Antibiotics can prolong the lives of individuals with cystic fibrosis, but the drugs also allow treatment-resistant bacteria to thrive in the lungs, a recent, small study suggests.

Cystic fibrosis is a chronic disease in which the body produces thick, sticky mucus that clogs the lungs. The accumulation of the mucus leaves people prone to serious, hard-to-treat and recurrent infections. Eventually, the repeated infections destroy the lungs.

The findings from the 10-year investigation suggest, but do not prove conclusively, that the current standard of aggressive antibiotic treatment for cystic fibrosis patients may not always be the best approach.

Aggressive use of antibiotics actually lowers the diversity of lung bacteria, resulting in infections that are increasingly difficult to treat. A more diverse community of lung bacteria may help keep the most dangerous strains in check, the researchers noted.

Study Details

In the study, researchers examined bacteria from six patients collected over eight to nine years. Half of the patients had a relatively stable type of cystic fibrosis and the others had the more typical, faster-progressing form. The investigators conducted DNA analysis on bacteria in 126 sputum samples.

Over time, the researchers found that bacterial diversity declined, yet the overall level of bacteria remained fairly constant. The study authors explained that this means a small number of organisms multiply to take the place of those that have been killed off by antibiotics.

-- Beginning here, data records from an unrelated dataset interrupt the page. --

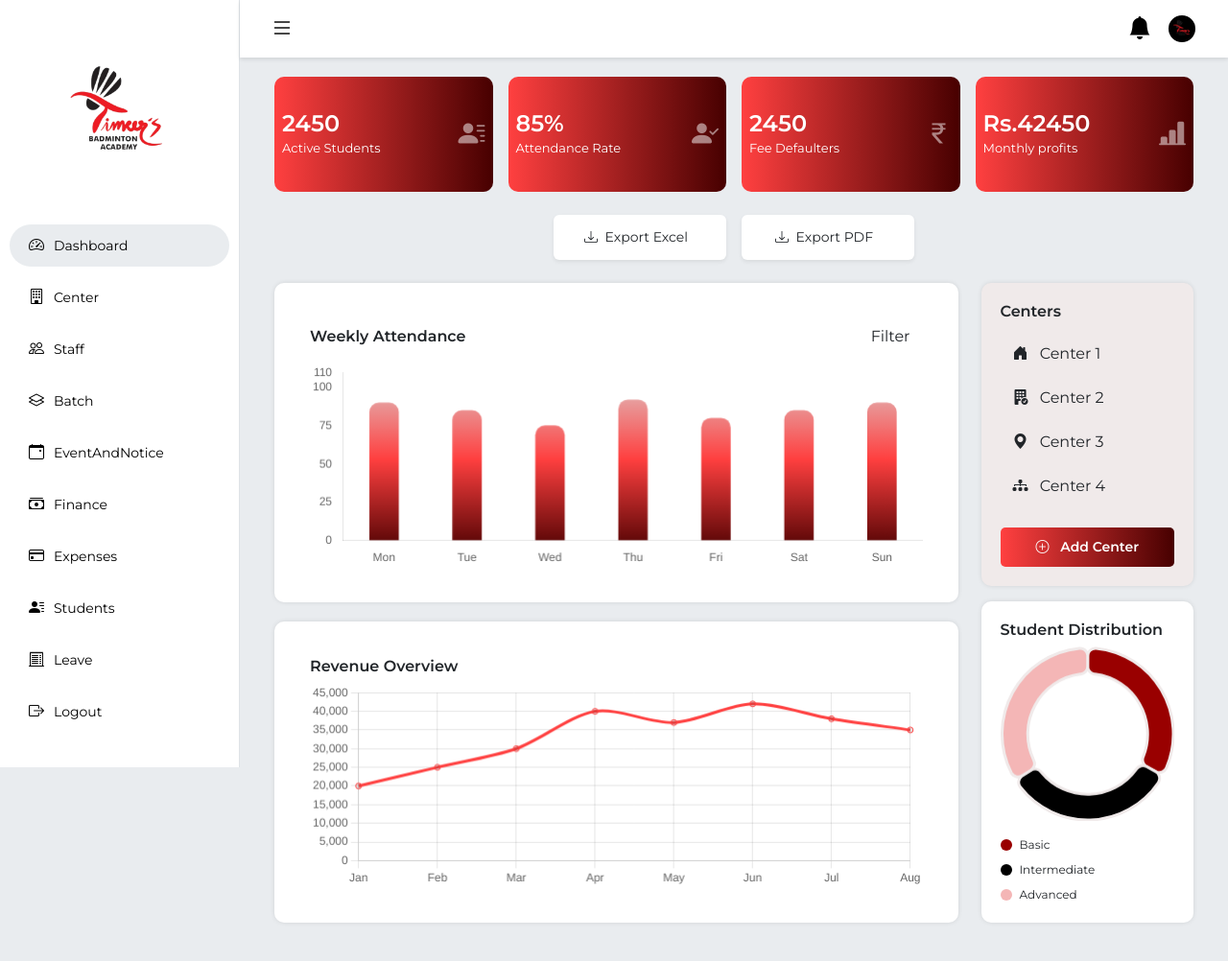
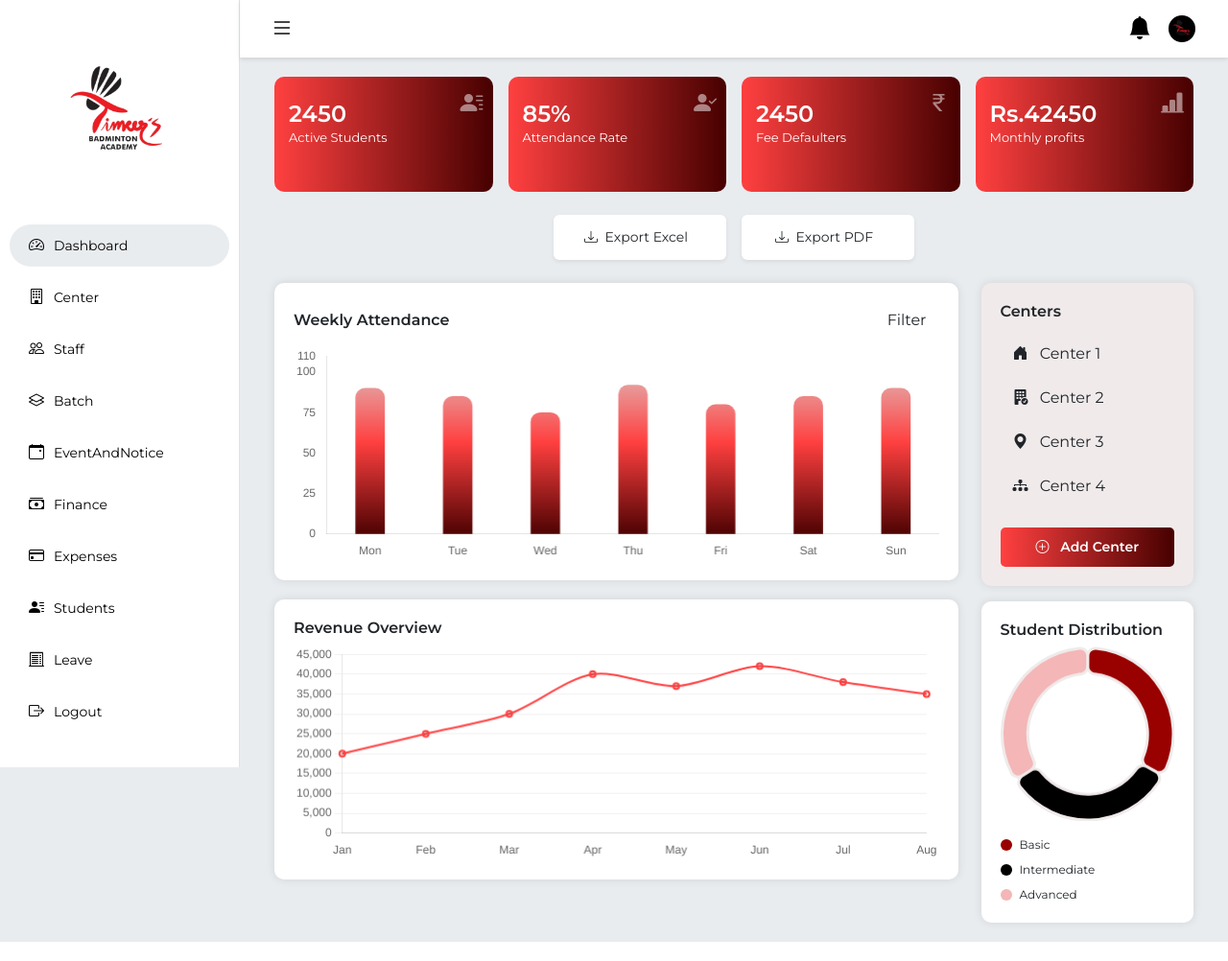
Before and after one commit to kalkutenikita2001/Timers_Last, a CodeIgniter app: page /timersacademy/superadmin/dashboard in a window 1280 px wide. Shown: the whole page at 96% size. Run offline with CodeIgniter, Linux system fonts and the light colour scheme.

Commit message:
Added New Changes

```diff
--- a/application/views/superadmin/dashboard.php
+++ b/application/views/superadmin/dashboard.php
@@ -35,30 +33,45 @@
     .dashboard-wrapper.sidebar-collapsed {
       margin-left: 60px;
     }
+
     .card-stat {
       background: linear-gradient(to right, #ff4040, #470000);
       color: white;
       border-radius: 10px;
-      text-align: center;
+      text-align: left;
       height: 120px;
       display: flex;
       flex-direction: column;
-      justify-content: center;
+      justify-content: flex-start;
       font-size: 14px;
       cursor: pointer;
       transition: transform 0.2s ease;
+      position: relative;
+      padding: 15px;
     }
+
     .card-stat:hover {
       transform: translateY(-2px);
     }
+
     .card-stat h4 {
-      margin: 0;
+      margin: 10px 0 0;
       font-size: 24px;
       font-weight: 700;
     }
+
     .card-stat span {
       font-size: 13px;
     }
+
+    .card-icon {
+      position: absolute;
+      top: 10px;
+      right: 10px;
+      font-size: 24px;
+      opacity: 0.5;
+    }
+
     .btn-custom {
       font-size: 14px;
       background-color: #D9D9D9;
@@ -72,24 +85,28 @@
       transition: all 0.2s ease;
       min-width: 140px;
     }
+
     .btn-custom:hover {
       background-color: #ff4040;
       color: white;
       transform: translateY(-1px);
     }
+
     .chart-container {
       background: white;
       border-radius: 10px;
-      padding: 37px;
+      padding: 20px;
       margin-bottom: 20px;
-      box-shadow: 0 0 5px rgba(0,0,0,0.1);
+      box-shadow: 0 0 10px rgba(0,0,0,0.1);
     }
+
     .center-box {
       background: white;
       border-radius: 10px;
       padding: 20px;
-      box-shadow: 0 0 5px rgba(0,0,0,0.1);
+      box-shadow: 0 0 10px rgba(0,0,0,0.1);
     }
+
     .add-center-btn {
       background: linear-gradient(to right, #ff4040, #470000);
       color: white;
@@ -217,50 +240,41 @@
       <div class="row g-3 mb-4 text-center">
         <div class="col-6 col-md-3">
           <div class="card-stat" onclick="handleStatClick('activeStudents')">
-            <div class="d-flex justify-content-between align-items-center px-2">
-              <div class="text-start">
+            <i class="bi bi-person-lines-fill card-icon"></i>
+            <div class="d-flex flex-column">
               <h4>2450</h4>
               <span>Active Students</span>
-              </div>
-              <i class="bi bi-person-lines-fill fs-3 opacity-50"></i>
             </div>
           </div>
         </div>
         <div class="col-6 col-md-3">
           <div class="card-stat" onclick="handleStatClick('attendanceRate')">
-            <div class="d-flex justify-content-between align-items-center px-2">
-              <div class="text-start">
+            <i class="bi bi-person-check-fill card-icon"></i>
+            <div class="d-flex flex-column">
               <h4>85%</h4>
               <span>Attendance Rate</span>
-              </div>
-              <i class="bi bi-person-check-fill fs-3 opacity-50"></i>
             </div>
           </div>
         </div>
         <div class="col-6 col-md-3">
           <div class="card-stat" onclick="handleStatClick('feeDefaulters')">
-            <div class="d-flex justify-content-between align-items-center px-2">
-              <div class="text-start">
+            <i class="bi bi-currency-rupee card-icon"></i>
+            <div class="d-flex flex-column">
               <h4>2450</h4>
               <span>Fee Defaulters</span>
-              </div>
-              <i class="bi bi-currency-rupee fs-3 opacity-50"></i>
             </div>
           </div>
         </div>
         <div class="col-6 col-md-3">
           <div class="card-stat" onclick="handleStatClick('monthlyProfits')">
-            <div class="d-flex justify-content-between align-items-center px-2">
-              <div class="text-start">
+            <i class="bi bi-bar-chart-line-fill card-icon"></i>
+            <div class="d-flex flex-column">
               <h4>Rs.42450</h4>
               <span>Monthly profits</span>
-              </div>
-              <i class="bi bi-bar-chart-line-fill fs-3 opacity-50"></i>
             </div>
           </div>
         </div>
       </div>
-
       <div class="d-flex justify-content-center gap-3 my-4">
         <div class="bg-white px-3 py-2 rounded shadow-sm d-flex align-items-center">
           <button class="btn btn-sm btn-custom" onclick="exportToExcel()">
@@ -448,17 +478,27 @@
             data: [20000, 25000, 30000, 40000, 37000, 42000, 38000, 35000],
             borderColor: "#ff4040",
             tension: 0.3,
-            fill: false
+            fill: false,
+            borderWidth: 2
           }]
         },
         options: {
           responsive: true,
           plugins: { legend: { display: false }},
-          scales: { y: { beginAtZero: true } }
+          scales: {
+            y: {
+              beginAtZero: true,
+              grid: { color: "#f0f0f0" },
+              ticks: { font: { size: 12 } }
+            },
+            x: {
+              grid: { display: false },
+              ticks: { font: { size: 12 } }
+            }
+          }
         }
       });
 
-      // Student Distribution Chart
       new Chart(document.getElementById("studentChart"), {
         type: "doughnut",
         data: {
@@ -514,7 +553,20 @@
       alert(`You selected ${centerId}`);
     }
 
-    // Manual toggle function (call this from your sidebar toggle button)
+    function submitCenterForm() {
+      const centerName = document.getElementById('centerName').value;
+      const centerLocation = document.getElementById('centerLocation').value;
+      const centerCapacity = document.getElementById('centerCapacity').value;
+
+      if (centerName && centerLocation && centerCapacity) {
+        alert(`Center "${centerName}" added successfully!`);
+        const modal = bootstrap.Modal.getInstance(document.getElementById('addCenterModal'));
+        modal.hide();
+      } else {
+        alert('Please fill in all fields.');
+      }
+    }
+
     function toggleDashboard() {
       const dashboardWrapper = document.getElementById('dashboardWrapper');
       if (dashboardWrapper) {
```
Also changed, not shown: other parts of application/views/superadmin/dashboard.php (+42 -25 lines). Lines whose indentation alone changed are shown as unchanged.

"The conventional wisdom has been that as patients with cystic fibrosis age and become sicker, their lung disease progresses and more bacteria move in," John LiPuma, MD, research professor of pediatrics and communicable diseases at the University of Michigan Medical School in Ann Arbor, said. "But our studywhich was the first to examine the bacterial communities in cystic fibrosis patients' lungs over a long period of time-indicates that's not what happens.

"What we normally do is essentially carpet bombing with antibiotics," Dr. LiPuma explained. "However, what we found is that over time this ultimately assists treatment-resistant bacteria by getting rid of their competition."

He said the findings may be a first step toward developing new treatment methods, such as more focused use of antibiotics or even distribution of beneficial bacteria to cystic fibrosis patients.

The study was published in the Proceedings of the National Academy of Sciences.

Want to Keep Reading?

Continue reading with a Health Confidential membership.

Sign up now Already have an account? Sign in